After years of limited sightings in Connecticut, the spotted lanternfly is starting to swarm.
First spotted in the United States in Berks County, Pennsylvania, in 2014, the invasive spotted lanternfly has become a major pest there and in New Jersey. It has spread quickly across the country – as far north as Vermont, south to North Carolina, and an isolated infestation as far west as Iowa.
The sap-feeding pest – known for swarming and damaging grape vines and fruit trees in the Mid-Atlantic, along with being a general nuisance – was first seen in Connecticut in 2019.
Since then, it’s been seen in every county, with infestations confirmed in all but Middlesex, Tolland and Windham counties. Victoria Smith, entomologist with the Connecticut Agricultural Experiment Station, said they have already fielded about 600 reports of spotted lanternflies this year – compared to 632 reports in all of 2022.
“We’re getting reports of lots and lots of insects,” Smith said. “People are calling or emailing in saying they’re just overrun with spotted lanternfly.”
The reports are heavily concentrated in Fairfield County and around Milford, Smith said.
At this time of year, people will see spotted lanternflies in their late-nymph stages – a small, red jumping insect with black markings and white spots – and their adult stage – a much larger flying insect with tan-gray wings with black spots. When the adults fly, they show vibrant red wings.
Now that the insects are reaching the adult stage, people could also see egg masses. The spotted lanternfly is especially attracted to the invasive tree of heaven, but will lay egg masses on just about any outdoor surface. The masses could be hard to identify because they look like dried mud.
In Pennsylvania and New Jersey, the plant-hopping insects have become ubiquitous in the summer and are known for leaving a slick layer of mildew-like excrement under plants where they swarm to feed, called honeydew.

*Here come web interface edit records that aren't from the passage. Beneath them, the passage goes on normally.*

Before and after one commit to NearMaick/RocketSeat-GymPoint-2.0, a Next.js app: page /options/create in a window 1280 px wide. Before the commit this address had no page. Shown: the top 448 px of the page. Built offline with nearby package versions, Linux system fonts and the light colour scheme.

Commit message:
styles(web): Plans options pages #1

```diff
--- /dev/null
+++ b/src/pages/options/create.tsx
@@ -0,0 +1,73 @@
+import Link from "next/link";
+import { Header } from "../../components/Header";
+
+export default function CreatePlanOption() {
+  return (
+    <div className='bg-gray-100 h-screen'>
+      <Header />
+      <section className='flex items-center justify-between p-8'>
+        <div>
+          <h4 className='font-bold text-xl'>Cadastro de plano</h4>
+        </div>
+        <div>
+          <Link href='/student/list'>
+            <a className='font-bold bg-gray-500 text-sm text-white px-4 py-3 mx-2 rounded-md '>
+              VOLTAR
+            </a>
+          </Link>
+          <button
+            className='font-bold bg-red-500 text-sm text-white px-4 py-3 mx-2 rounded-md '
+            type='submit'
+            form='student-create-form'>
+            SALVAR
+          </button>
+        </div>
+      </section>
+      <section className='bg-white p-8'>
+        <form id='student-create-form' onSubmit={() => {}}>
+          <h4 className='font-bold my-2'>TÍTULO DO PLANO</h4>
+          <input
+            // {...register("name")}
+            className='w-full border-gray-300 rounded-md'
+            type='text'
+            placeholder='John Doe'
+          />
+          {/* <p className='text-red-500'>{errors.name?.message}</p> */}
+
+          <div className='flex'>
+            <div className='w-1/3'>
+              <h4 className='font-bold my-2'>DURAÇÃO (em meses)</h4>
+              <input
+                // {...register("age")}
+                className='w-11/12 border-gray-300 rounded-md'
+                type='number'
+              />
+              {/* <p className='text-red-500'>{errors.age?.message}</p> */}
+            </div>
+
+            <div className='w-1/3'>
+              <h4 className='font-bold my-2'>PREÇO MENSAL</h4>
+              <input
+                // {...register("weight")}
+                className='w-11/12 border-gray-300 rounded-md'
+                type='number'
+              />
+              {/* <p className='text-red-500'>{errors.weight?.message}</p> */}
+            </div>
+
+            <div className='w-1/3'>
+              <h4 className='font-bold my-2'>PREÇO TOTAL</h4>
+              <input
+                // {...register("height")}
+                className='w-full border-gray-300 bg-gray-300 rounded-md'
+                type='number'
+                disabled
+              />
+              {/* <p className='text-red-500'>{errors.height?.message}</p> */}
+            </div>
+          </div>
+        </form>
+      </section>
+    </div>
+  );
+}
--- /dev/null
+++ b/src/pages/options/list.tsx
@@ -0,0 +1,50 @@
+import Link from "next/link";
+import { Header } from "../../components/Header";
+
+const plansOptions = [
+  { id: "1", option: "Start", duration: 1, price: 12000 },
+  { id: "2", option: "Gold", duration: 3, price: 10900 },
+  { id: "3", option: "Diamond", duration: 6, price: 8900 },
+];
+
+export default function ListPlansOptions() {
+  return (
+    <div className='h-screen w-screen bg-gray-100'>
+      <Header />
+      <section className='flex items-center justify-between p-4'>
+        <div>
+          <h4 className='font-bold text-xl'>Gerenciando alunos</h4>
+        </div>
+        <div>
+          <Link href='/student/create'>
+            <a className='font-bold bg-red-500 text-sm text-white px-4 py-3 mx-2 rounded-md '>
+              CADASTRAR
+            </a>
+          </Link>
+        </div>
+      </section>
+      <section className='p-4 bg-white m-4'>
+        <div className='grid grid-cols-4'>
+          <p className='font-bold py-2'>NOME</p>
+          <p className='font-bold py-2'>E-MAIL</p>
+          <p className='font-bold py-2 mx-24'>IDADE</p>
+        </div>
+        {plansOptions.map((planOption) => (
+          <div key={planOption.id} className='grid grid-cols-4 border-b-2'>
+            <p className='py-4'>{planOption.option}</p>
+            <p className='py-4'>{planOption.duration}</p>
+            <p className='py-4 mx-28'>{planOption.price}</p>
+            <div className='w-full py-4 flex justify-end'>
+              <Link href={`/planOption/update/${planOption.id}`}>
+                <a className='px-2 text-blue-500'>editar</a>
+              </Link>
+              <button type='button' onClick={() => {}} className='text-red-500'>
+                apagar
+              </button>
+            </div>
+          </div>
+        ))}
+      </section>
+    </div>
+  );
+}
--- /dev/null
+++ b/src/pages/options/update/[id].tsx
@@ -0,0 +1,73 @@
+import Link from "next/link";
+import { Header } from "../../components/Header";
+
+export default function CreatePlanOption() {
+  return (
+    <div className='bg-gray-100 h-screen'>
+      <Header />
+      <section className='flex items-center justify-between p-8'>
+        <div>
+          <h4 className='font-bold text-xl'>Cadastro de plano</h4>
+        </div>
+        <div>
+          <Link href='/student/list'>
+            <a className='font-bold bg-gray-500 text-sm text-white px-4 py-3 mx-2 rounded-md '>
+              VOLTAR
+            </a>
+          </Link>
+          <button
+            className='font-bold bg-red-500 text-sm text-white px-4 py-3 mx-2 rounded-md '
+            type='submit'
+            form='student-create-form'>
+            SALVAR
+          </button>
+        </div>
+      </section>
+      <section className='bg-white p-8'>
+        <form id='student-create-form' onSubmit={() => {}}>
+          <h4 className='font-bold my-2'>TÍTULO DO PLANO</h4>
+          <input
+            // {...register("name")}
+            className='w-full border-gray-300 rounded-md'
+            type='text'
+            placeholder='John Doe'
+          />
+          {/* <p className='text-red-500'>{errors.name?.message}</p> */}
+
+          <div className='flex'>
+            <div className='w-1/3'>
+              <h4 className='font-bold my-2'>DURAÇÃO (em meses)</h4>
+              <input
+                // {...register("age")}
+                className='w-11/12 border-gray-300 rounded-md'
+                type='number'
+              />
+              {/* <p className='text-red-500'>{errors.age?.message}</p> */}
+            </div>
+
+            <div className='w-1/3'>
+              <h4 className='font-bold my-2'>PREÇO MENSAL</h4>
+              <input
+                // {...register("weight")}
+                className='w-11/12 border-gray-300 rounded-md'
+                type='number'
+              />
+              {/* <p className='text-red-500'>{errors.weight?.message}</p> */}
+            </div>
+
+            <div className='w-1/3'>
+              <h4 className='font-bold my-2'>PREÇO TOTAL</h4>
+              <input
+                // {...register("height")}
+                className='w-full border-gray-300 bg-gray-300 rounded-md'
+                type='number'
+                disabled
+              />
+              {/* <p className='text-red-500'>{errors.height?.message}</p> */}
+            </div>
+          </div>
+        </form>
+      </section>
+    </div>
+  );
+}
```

Those states and New York, where the insects have been spreading on a timeline similar to Connecticut, have pushed aggressive PSA campaigns urging people to squash any spotted lanternflies and destroy egg masses they find.
Smith said the same advice applies in Connecticut. Fly swatters have been a popular tool to kill adult and nymph lanternflies, and egg masses can be scraped into a bag of rubbing alcohol, soapy water or hand sanitizer, she said.
“There really hasn’t been any updates on things that homeowners can do to cut down on populations,” Smith said.
No significant natural control has emerged, either. Researchers are looking for predatory wasps and other insects that could put a dent in their population, but nothing has been found so far.
There is hope that an insecticide can be made from a naturally occurring fungus that’s been observed to infect and kill spotted lanternflies – similar to the fungus that has kept the invasive spongy moth in check, Smith said.
“People get scared when you talk about a fungus, but basically it only infects insects,” she said. “It’s not going to hurt you, or your pets, or your children, or livestock.”
So far, the biggest fear of spotted lanternflies – that they will swarm vineyards and damage grape vines like they have in eastern Pennsylvania – hasn’t occurred in Connecticut.
“We have not had reports of damage from vineyards, which is kind of a surprise,” Smith said. “That could change, but so far it’s been quiet.”
Smith said people should keep reporting sightings to ReportSLF@ct.gov.